The listener is reminded that positive encouragement is what helps to build families. An emphasis on differences and gossip only serves to destroy families. They are to be guarded against. Friends and family should use their privileged positions to help build this relationship, as opposed to tearing it down.
Marriage involves two people. They are a part of the community and community involvement with them does not end with the celebrations, but is ongoing.
A word of advice is extended to the married couple. It reminds them about their mission statement. To be realistic in acknowledging their differences and setting their sights on a marriage that nourishes the couple.
When difficulties arise, to avoid resorting to charms and ineffective solutions, but rather to trust in Godly wisdom and draw their strength from God. The goal is a balanced marriage, no matter how long it takes. Trials are there to be overcome. Do not be sucked into earthly distractions and shallow pleasures.

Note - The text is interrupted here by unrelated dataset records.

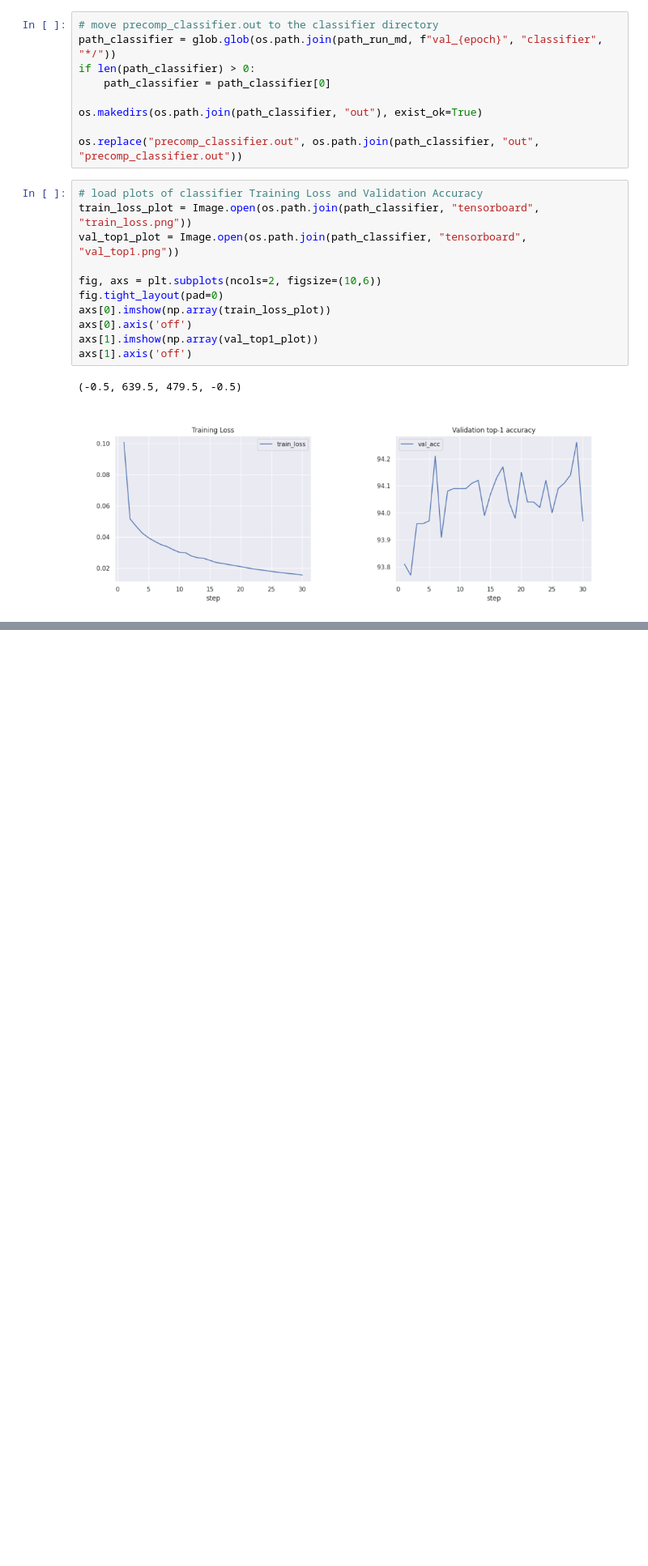
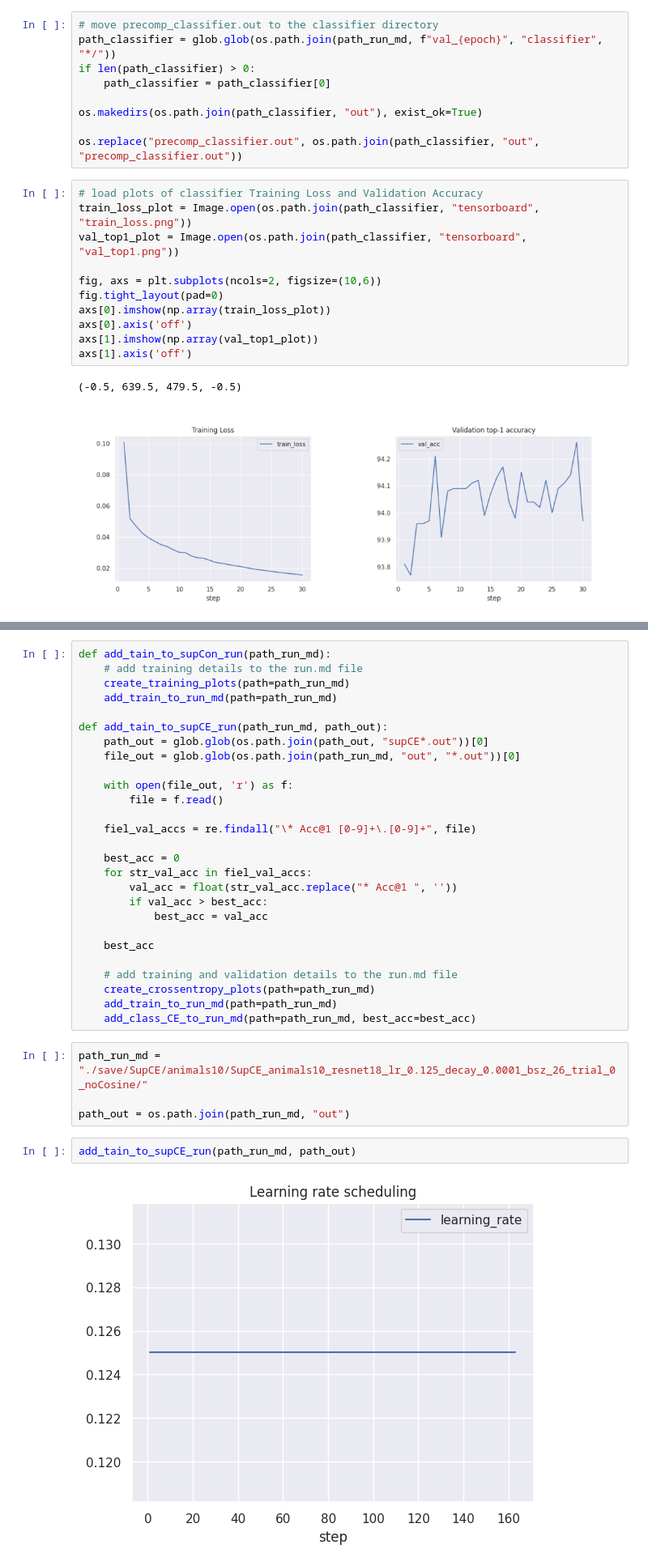
Before and after one commit to Thomas-Gottwald/SupContrastShape, a Jupyter notebook: validation.ipynb, the cells around one changed output, grey strips where cells are left out. Shown: that part at 81% size. Saved outputs shown, nothing was run; the diff lists cells and outputs as text; blank space fills up the shorter version.

Commit message:
cross entropy validation

```diff
--- a/validation.ipynb
+++ b/validation.ipynb
@@ -269,0 +283,35 @@ axs[1].axis('off')
+# %%
+def add_tain_to_supCon_run(path_run_md):
+    # add training details to the run.md file
+    create_training_plots(path=path_run_md)
+    add_train_to_run_md(path=path_run_md)
+
+def add_tain_to_supCE_run(path_run_md, path_out):
+    path_out = glob.glob(os.path.join(path_out, "supCE*.out"))[0]
+    file_out = glob.glob(os.path.join(path_run_md, "out", "*.out"))[0]
+
+    with open(file_out, 'r') as f:
+        file = f.read()
+
+    fiel_val_accs = re.findall("\* Acc@1 [0-9]+\.[0-9]+", file)
+
+    best_acc = 0
+    for str_val_acc in fiel_val_accs:
+        val_acc = float(str_val_acc.replace("* Acc@1 ", ''))
+        if val_acc > best_acc:
+            best_acc = val_acc
+
+    best_acc
+
+    # add training and validation details to the run.md file
+    create_crossentropy_plots(path=path_run_md)
+    add_train_to_run_md(path=path_run_md)
+    add_class_CE_to_run_md(path=path_run_md, best_acc=best_acc)
+# %%
+path_run_md = "./save/SupCE/animals10/SupCE_animals10_resnet18_lr_0.125_decay_0.0001_bsz_26_trial_0_noCosine/"
+
+path_out = os.path.join(path_run_md, "out")
+# %%
+add_tain_to_supCE_run(path_run_md, path_out)
+# %% [output]
+[figure, added]
```
Also changed, not shown: parts of 10 cells of this notebook, 2 other files.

The community celebrates one of their own. They have witnessed the growth of this person from childhood through the teenage years. Now they see them standing on the threshold of married life, ready to take on more responsibility towards each other. Ready to usher new life into the community as parents. Ready to contribute to one of the great pillars that defines and supports human society: family life.
A big party ensues with food and drink.
Although not publicized, a very important component of the day is a private session when the elders are divides into two teams.
A team of wise men is allocated to the groom, and a team of wise ladies is allocated to the bride. The latter will also involve “bana Cimbusa.” This is the lady who has already established a special advisory relationship with the bride from the time she became of age. There are other people who are identified by consensus to meet the criteria of having already earned the confidence of the bride and groom through previous interactions, and who have demonstrated their wisdom in the community.
The task of these groups is to give a crash course on what makes for a successful marriage. It involves general advise as well as very specific sex education instruction.
From the group, specific people are chosen to continue that advisory role throughout this marriage. When the couple have questions or difficulties they are encouraged to approach these mentors for advise.
This supporting structure is often a great help to the young couple who have not only now joined a new club of wedded couples, but who now also have ready access to people they have already started a dialogue with regarding topics that they may find difficult to broach with casual friends or total strangers.
The mentors can be called upon any time the couple needs advice. This can be about how to look after a new born baby or about man-woman relationships.
Those who opt for a purely western type of marriage ceremony may not have a chance to experience this side of traditional weddings.
Some will have the benefit of combining the best of long-established traditions grounded in the experience of the elders, and the glamorous trappings of a western style image that may not necessarily have an underlying supportive structure.
The good news is that some of us are really fortunate to have so much experience and tradition to draw on. When balanced with the best from foreign cultures, it affords us the greatest benefit.
A wedding is a graduation from the University Of Life.
The bride and groom deserve praise for what they have achieved so far, and positive encouragement as they start their life journey together.
While they may be graduates from esteemed universities, there is a whole body of knowledge guarded by the elders, that they can draw upon to build a better life for themselves and their loved ones.
So here is a song about that:
AMALUMBO by Madalas Band
An elder stands up at the wedding reception and has some words of advice for the bride, the groom as well as their friends and relatives.
Click PLAY to listen to this song.
Click HERE for Lyrics In Bemba and English.
Recorded at Sheezaw Studios, Wusakile, Kitwe: August 2000.